> **WHAT THIS TASK INVOLVES**: Copy, from the material below, each line that contains the word "meoanqee".

> **SUPPLIED DATA**:
────────
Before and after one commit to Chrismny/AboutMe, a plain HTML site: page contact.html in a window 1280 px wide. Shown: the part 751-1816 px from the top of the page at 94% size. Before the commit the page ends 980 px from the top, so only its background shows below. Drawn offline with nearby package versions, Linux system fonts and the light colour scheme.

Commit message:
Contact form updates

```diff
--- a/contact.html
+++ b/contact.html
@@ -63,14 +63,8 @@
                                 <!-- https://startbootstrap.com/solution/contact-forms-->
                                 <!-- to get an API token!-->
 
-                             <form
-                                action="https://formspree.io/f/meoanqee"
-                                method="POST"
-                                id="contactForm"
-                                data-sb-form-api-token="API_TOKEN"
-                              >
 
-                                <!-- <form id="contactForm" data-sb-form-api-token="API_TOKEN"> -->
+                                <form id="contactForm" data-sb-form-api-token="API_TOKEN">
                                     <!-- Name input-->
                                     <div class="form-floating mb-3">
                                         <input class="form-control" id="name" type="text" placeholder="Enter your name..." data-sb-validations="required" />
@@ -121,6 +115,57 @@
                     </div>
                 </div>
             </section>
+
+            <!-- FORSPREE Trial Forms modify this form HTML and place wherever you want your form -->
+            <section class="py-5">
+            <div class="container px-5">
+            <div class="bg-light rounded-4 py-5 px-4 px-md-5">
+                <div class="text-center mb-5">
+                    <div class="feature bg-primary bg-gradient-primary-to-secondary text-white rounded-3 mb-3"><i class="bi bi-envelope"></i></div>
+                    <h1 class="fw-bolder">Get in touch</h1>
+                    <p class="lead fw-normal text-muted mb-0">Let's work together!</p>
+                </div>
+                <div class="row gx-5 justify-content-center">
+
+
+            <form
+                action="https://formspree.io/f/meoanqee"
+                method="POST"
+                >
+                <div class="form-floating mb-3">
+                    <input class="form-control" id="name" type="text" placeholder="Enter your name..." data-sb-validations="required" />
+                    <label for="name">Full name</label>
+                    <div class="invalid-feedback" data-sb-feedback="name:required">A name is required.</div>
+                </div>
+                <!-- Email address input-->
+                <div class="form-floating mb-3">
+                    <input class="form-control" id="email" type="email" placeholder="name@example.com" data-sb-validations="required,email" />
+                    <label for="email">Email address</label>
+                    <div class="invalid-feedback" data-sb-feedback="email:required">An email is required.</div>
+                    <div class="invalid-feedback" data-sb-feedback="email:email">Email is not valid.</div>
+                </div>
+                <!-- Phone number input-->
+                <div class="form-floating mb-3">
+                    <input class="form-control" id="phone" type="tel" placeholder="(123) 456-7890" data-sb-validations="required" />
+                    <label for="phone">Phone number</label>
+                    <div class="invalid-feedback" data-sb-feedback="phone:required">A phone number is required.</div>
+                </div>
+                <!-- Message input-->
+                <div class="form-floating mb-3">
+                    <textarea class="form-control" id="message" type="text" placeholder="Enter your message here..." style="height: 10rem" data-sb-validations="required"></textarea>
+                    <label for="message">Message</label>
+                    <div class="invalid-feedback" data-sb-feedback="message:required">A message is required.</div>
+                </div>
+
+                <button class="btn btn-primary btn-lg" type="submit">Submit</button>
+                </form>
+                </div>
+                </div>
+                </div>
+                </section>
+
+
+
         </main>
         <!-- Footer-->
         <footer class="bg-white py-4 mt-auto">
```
────────
> **TASK ANSWER**:
-                                action="https://formspree.io/f/meoanqee"
+                action="https://formspree.io/f/meoanqee"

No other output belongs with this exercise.